It is difficult to put in words the emotional rollercoaster that Ghanaians have been wrenched through over the past three days. Most of us, together with supporters of the National Football team across the world, went to bed on Friday night exhausted, bewildered and deflated. The high that came with the first goal struck by Sulley Muntari on the stroke of half-time had given way to despondency unknown on this side of personal grief.
But this was nothing compared with the feeling on Saturday morning. For those who were able to sleep as for the traumatised insomniacs, dawn brought that drained and barren feeling: the realisation that there is no prize for nearly there.
The focus of that early emptiness was, of course, Asamoah Gyan, with whom Ghanaians have an amazing love-hate relationship. There is no guessing which side had won the race on Saturday morning. Some people were openly declaring that the deportation would be the most charitable treatment for the hapless striker who had been inconsolable on the pitch after the disaster in Soccer City. Did I say disaster? More on that later. But let us stay with Mr. Gyan for the moment.

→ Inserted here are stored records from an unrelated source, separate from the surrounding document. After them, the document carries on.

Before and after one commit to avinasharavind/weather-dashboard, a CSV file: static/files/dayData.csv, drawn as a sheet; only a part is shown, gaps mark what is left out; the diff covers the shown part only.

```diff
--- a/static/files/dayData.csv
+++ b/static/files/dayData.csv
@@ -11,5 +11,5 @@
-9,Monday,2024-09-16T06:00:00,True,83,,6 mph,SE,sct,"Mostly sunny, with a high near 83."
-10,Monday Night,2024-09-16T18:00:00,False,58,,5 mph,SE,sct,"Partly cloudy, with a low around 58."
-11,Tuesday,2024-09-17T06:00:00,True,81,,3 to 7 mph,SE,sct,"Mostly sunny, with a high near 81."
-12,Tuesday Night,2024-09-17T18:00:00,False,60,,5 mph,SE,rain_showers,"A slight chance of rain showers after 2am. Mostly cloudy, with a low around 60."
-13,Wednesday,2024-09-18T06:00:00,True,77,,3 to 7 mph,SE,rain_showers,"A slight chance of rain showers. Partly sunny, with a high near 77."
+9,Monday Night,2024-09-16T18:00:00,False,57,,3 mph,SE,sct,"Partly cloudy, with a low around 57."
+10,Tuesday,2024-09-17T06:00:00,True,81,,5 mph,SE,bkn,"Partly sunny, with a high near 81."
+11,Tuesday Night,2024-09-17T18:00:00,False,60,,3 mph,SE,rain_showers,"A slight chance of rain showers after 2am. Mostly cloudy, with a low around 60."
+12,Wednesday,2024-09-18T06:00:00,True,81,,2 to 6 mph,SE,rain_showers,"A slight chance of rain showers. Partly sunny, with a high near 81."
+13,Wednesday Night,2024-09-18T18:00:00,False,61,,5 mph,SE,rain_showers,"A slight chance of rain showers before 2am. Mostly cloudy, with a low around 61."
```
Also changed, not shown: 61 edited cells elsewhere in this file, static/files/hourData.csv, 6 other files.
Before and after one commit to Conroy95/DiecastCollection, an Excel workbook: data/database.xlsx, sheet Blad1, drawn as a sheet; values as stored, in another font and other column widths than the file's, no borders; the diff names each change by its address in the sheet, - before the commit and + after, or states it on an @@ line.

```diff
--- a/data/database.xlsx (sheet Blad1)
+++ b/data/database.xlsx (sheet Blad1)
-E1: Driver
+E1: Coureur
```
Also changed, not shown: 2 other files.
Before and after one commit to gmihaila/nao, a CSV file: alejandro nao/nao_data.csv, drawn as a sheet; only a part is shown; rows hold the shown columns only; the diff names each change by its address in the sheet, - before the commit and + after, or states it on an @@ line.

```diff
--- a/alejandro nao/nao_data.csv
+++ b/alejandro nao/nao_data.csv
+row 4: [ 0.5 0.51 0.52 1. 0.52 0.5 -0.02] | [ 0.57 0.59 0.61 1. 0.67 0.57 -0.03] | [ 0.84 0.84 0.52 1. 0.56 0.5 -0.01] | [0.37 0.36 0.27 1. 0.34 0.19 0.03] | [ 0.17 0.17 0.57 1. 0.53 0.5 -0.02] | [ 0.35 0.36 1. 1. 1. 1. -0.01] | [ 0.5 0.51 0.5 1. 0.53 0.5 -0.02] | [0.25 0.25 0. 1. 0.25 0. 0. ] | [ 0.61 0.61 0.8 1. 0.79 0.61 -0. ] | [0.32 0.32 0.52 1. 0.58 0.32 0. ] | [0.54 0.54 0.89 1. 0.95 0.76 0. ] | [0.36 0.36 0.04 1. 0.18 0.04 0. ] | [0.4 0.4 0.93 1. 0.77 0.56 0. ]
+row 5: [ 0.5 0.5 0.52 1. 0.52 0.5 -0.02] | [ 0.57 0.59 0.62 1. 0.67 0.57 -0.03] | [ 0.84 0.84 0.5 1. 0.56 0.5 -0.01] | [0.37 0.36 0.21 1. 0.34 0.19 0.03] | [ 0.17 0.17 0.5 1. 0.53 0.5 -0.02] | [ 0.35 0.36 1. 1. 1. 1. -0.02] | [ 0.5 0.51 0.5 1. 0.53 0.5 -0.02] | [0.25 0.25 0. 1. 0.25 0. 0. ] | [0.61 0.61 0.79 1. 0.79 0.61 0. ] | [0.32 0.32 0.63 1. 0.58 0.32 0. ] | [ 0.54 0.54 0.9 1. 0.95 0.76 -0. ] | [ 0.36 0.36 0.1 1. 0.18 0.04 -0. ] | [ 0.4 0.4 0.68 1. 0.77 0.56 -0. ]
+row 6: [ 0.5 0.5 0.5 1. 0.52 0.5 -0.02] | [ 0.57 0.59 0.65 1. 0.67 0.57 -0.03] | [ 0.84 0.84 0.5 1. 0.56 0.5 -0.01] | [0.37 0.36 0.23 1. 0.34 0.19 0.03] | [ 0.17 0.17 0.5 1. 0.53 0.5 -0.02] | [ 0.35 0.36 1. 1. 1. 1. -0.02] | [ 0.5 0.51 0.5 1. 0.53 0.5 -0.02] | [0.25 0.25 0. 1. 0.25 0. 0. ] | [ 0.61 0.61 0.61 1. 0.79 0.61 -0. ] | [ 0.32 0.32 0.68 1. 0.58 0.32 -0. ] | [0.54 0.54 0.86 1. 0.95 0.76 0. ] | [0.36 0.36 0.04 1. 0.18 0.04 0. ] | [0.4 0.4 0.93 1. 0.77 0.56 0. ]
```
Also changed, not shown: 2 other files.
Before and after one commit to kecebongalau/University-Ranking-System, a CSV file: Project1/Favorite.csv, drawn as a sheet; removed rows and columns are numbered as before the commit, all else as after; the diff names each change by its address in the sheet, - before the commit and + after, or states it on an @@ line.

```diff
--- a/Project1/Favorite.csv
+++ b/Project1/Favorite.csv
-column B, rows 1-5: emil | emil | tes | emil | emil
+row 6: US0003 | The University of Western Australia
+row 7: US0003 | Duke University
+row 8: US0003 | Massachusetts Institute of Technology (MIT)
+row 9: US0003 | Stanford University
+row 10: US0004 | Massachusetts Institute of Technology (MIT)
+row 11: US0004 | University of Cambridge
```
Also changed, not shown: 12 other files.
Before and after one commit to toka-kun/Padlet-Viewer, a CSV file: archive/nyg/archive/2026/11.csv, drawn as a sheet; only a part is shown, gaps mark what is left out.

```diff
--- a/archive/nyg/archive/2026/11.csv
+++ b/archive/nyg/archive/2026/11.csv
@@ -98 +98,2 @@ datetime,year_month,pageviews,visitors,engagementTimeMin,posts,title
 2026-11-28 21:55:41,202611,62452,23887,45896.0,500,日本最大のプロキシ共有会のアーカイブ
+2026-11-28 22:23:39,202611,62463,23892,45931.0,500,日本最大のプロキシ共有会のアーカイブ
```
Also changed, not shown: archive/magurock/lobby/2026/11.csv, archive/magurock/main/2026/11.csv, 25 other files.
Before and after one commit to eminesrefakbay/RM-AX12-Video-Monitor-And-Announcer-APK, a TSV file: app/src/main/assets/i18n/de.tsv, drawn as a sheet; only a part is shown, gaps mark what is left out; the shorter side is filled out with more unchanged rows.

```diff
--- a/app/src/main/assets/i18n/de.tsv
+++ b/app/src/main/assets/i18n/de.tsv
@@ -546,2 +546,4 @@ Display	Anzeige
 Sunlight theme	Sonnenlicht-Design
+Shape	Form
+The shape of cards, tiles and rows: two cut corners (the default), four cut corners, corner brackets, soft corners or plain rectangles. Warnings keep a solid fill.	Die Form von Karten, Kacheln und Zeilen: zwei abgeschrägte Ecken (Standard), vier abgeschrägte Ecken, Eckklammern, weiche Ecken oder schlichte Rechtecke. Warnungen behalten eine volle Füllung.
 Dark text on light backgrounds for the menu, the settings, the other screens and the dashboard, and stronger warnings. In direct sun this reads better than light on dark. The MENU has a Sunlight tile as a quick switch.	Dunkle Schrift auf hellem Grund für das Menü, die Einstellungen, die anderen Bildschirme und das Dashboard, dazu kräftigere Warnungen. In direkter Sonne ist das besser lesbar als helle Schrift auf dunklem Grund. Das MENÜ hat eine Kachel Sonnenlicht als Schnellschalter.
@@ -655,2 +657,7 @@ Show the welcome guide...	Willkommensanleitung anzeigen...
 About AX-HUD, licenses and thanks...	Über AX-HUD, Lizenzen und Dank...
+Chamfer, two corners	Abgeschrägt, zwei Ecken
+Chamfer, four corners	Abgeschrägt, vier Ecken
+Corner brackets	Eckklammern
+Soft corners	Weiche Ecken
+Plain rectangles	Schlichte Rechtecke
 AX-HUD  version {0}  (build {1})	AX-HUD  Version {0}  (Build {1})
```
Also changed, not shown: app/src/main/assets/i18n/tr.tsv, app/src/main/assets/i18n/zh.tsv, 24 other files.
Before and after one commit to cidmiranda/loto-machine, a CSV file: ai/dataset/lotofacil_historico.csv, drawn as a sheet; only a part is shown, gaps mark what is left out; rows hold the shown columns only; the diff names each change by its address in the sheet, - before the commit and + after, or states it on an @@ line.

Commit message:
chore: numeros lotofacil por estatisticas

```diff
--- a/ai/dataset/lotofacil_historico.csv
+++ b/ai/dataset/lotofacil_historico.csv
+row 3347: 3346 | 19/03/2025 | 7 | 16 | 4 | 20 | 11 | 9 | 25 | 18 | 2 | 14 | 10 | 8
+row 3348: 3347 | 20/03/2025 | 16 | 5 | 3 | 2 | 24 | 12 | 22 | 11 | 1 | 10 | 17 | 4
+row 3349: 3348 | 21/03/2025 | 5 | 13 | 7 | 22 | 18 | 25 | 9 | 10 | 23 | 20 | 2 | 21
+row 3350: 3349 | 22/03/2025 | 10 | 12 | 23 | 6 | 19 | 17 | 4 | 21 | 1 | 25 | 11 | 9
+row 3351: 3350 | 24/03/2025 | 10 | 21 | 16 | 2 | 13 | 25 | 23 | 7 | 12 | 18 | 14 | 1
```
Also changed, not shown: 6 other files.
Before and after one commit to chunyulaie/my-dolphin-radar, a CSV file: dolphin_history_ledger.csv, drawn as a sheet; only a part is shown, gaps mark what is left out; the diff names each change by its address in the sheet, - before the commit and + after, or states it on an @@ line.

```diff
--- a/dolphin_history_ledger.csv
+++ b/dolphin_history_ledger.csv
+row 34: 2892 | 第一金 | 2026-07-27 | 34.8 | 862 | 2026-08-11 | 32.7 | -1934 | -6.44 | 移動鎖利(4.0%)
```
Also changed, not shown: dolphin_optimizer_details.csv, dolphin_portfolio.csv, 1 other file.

For some, decapitation would even be merciful, but radio commentaries and phone-in monitored by this reporter appeared to suggest that by mid-morning, the red mist was lifting, giving way shoulder shrugs and heavy sighs, and of course the belief that even this was the will of God. But Asamoah Gyan who was the first player to score from the penalty spot in the current world cup on June 13 against Serbia, has joined an illustrious club of penalty “miss-ers”. They include Diego Maradona (1990), Michel Platini (1986), Socrates (1986), Zico (1986), Roberto Baggio (1994, and Franco Baresi (1994).
Spare a thought for Asmoah Gyan who had been invested who, seconds to go in extra time, had suddenly been installed as the potential restorer of Africa’s pride. He was to undo with one foot all the hurt and indignity, not to mention the pillage and spillage of our blood, during half a millennium of colonialism and slavery. Every black person and every person who supports the cause of fairness and liberation, with the possible exception of four million Uruguayans, prayed for Gyan’s foot to deliver. It was almost too much to bear for the player and the billion hearts that defied medical opinion and stopped for an eternity.
Spare a thought for the entire team. A group of young men in this bright and unsparing global limelight would do what all young men love to do: swagger and bluster, and follow the coach’s indoctrination that they are cool, very cool, thank you and no pressure. But deep down, they would be battle scarred and worn down with the expectation of an entire continent, if not a globe on their backs. Think of running around in very cold night in Johannesburg at an altitude of nearly 6000 feet above sea level, and you can barely begin to imagine what it would feel like with the additional burden of Nelson Mandela’s message ringing in your ear.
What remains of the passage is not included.